I love images which speak for themselves. There can be no doubt as to what specifically most of Pokoik’s Global City is about, at least in my mind. When I see our modern commercial world photographed like this, I automatically react with a tremor of fear for the future, but I don’t doubt that many people have a very positive reaction to this profusion of color and product. Visually speaking, I don’t blame them. What I worry about though, is the unavoidable glamorization of subject matter, regardless of how critical it is, through placement on wall, in a magazine, in any public form that has any hint of salesmanship and promotion to it. We might have a different reaction to these images if we found them in a textbook, which primarily serves the subject matter rather than itself.
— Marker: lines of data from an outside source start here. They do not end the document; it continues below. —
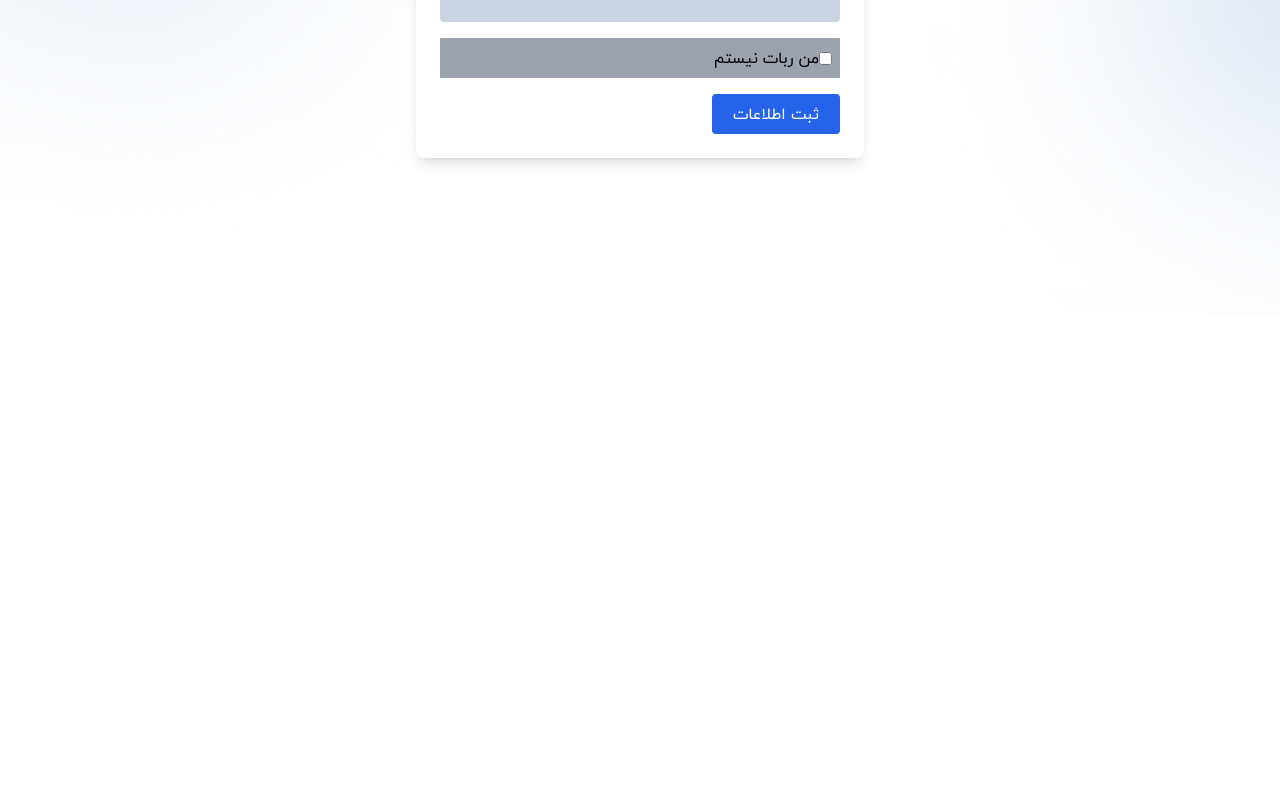
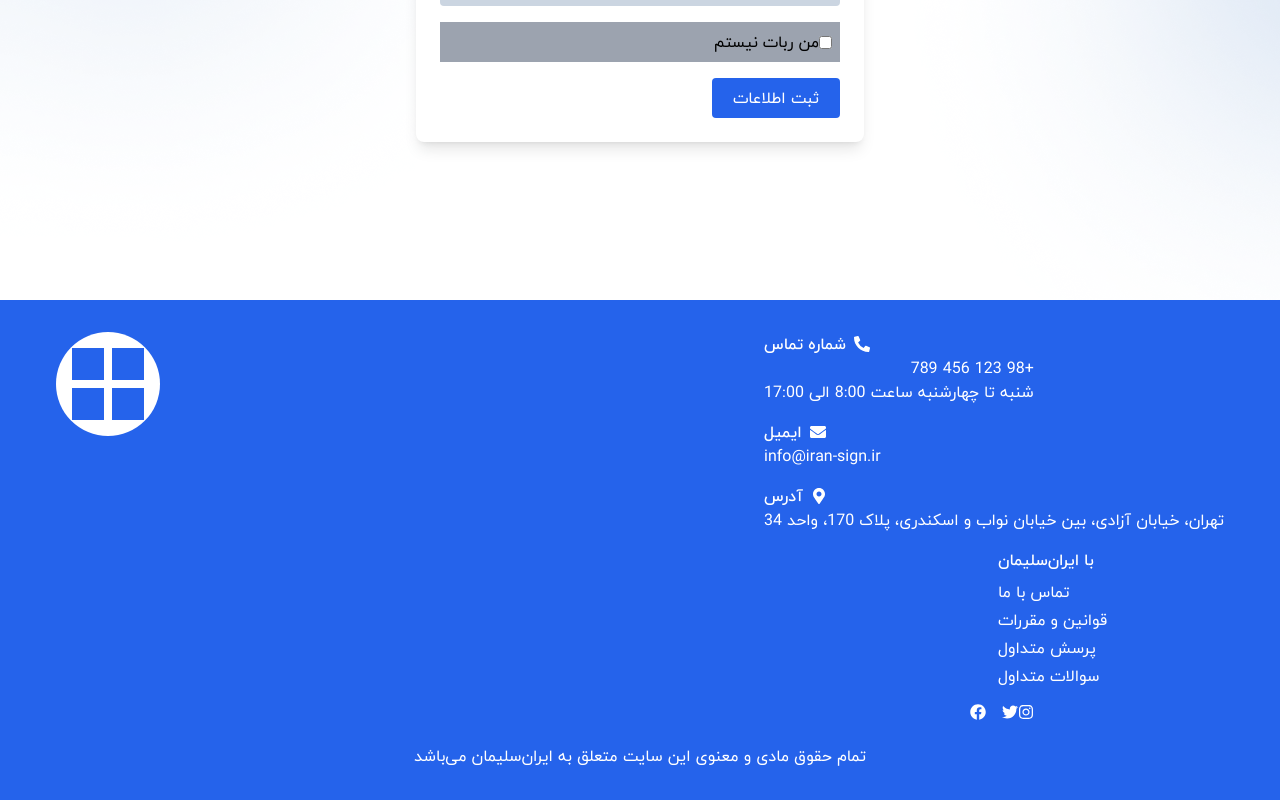
Before and after one commit to mahbobe-mohseni/iraaan-sighn-, a React (Create React App) app: page / in a window 1280 px wide. Shown: the part 2503-3303 px from the top of the page. Before the commit the page ends 2819 px from the top, so only its background shows below. Built offline with nearby package versions, Linux system fonts and the light colour scheme; the HTML template or start-up script is replaced by a standard one.

Commit message:
create footer config

```diff
--- a/package.json
+++ b/package.json
@@ -10,6 +10,7 @@
     "@testing-library/user-event": "^13.5.0",
     "react": "^18.3.1",
     "react-dom": "^18.3.1",
+    "react-icons": "^5.2.1",
     "react-router-dom": "^6.23.1",
     "react-scripts": "5.0.1",
     "swiper": "^11.1.4",
--- /dev/null
+++ b/src/components/Footer.jsx
@@ -0,0 +1,71 @@
+import React from 'react';
+import { FaPhoneAlt, FaEnvelope, FaMapMarkerAlt, FaInstagram, FaTwitter, FaFacebook } from 'react-icons/fa';
+
+const Footer = () => {
+  return (
+    <footer className="bg-blue-600 text-white py-8">
+      <div className="container mx-auto px-4">
+        <div className="flex flex-col md:flex-row justify-between items-start">
+          {/* Left Section */}
+          <div className="flex flex-col items-center md:items-center  mb-6 md:mb-0">
+          <div className="flex flex-col items-center md:items-end">
+            <div className="mb-4 text-center md:text-right">
+              <p className="font-bold flex items-center justify-center md:justify-end">
+                <FaPhoneAlt className="ml-2" /> شماره تماس
+              </p>
+              <p>+98 123 456 789</p>
+              <p>شنبه تا چهارشنبه ساعت 8:00 الی 17:00</p>
+            </div>
+            <div className="mb-4 text-center md:text-right">
+              <p className="font-bold flex items-center justify-center md:justify-end">
+                <FaEnvelope className="ml-2" /> ایمیل
+              </p>
+              <p>info@iran-sign.ir</p>
+            </div>
+            <div className="mb-4 text-center md:text-right">
+              <p className="font-bold flex items-center justify-center md:justify-end">
+                <FaMapMarkerAlt className="ml-2" /> آدرس
+              </p>
+              <p>تهران، خیابان آزادی، بین خیابان نواب و اسکندری، پلاک 170، واحد 34</p>
+            </div>
+          </div>
+          <div className='grid grid-cols-2 gap-2 '>
+          <ul className="text-center md:text-left space-y-1">
+            <p className="text-center md:text-left font-bold mb-2">با ایران‌سلیمان</p>
+              <li>تماس با ما</li>
+              <li>قوانین و مقررات</li>
+              <li>پرسش متداول</li>
+              <li>سوالات متداول</li>
+            </ul>
+          </div>
+
+            <div className="flex space-x-4 mt-4">
+              <FaInstagram className="text-white" />
+              <FaTwitter className="text-white" />
+              <FaFacebook className="text-white" />
+            </div>
+          </div>
+
+          {/* Right Section */}
+
+
+
+
+          <div className="bg-white p-4 rounded-full mb-4">
+              <div className="grid grid-cols-2 gap-2">
+                <div className="w-8 h-8 bg-blue-600"></div>
+                <div className="w-8 h-8 bg-blue-600"></div>
+                <div className="w-8 h-8 bg-blue-600"></div>
+                <div className="w-8 h-8 bg-blue-600"></div>
+              </div>
+            </div>
+        </div>
+        <div className="text-center mt-6">
+          <p>تمام حقوق مادی و معنوی این سایت متعلق به ایران‌سلیمان می‌باشد</p>
+        </div>
+      </div>
+    </footer>
+  );
+};
+
+export default Footer;
--- a/src/components/ProductServicesSlider.jsx
+++ b/src/components/ProductServicesSlider.jsx
@@ -58,7 +58,7 @@
       >
         {services.map((service, index) => (
           <SwiperSlide key={index}>
-            <div className= "p-4 bg-white rounded-2xl shadow-2xl  ">
+            <div className= "p-4 bg-white rounded-2xl shadow-2xl sm:p-2 ">
               <div className="flex items-center justify-start mb-4">
                 <span className="text-4xl"><img src={service.icon} className="w-20 h-20"/></span>
               </div>
--- a/src/pages/Home.jsx
+++ b/src/pages/Home.jsx
@@ -5,7 +5,8 @@
 import FeatureCardWrapper from "../components/FeatureCardWrapper";
 import ProductServicesSlider from "../components/ProductServicesSlider";
 import ContactForm from "../components/ContactForm";
-  import HamburgerMenu from "../components/HamburgerMenu";
+import Footer from "../components/Footer";
+   import HamburgerMenu from "../components/HamburgerMenu";
 
 const Home = () => {
   return (
@@ -20,6 +21,7 @@
       <FeatureCardWrapper />
       <ProductServicesSlider/>
       <ContactForm/>
+      <Footer/>
     </>
   );
 };
```
Also changed, not shown: 1 other file (tests, documents, lock files or other folders).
Would our attitudes toward consumption and exporting consumerist habits to the rest of the world change if fashionable mainstream media were drenched in such imagery? Photographs like Pokoik’s are relevant in the most direct way, and I’d like to think that, displayed in the right places, they would make a difference. They deserve wider circulation than in the art world, which is, after all, more ambiguous, and focused on the aesthetic side of things and therefore work is somewhat at risk of being looked at in terms of style rather than subject matter. Call something an expose or document and it’s one, call it art and it’s a whole other ballgame, isn’t it? I suppose part of the blame falls on the mainstream journalism community which seems to stay away from work without a very clear message. Ambiguity is scary!
Makes me wonder how people reacted to Courbet or the socially-realist painters back in the day.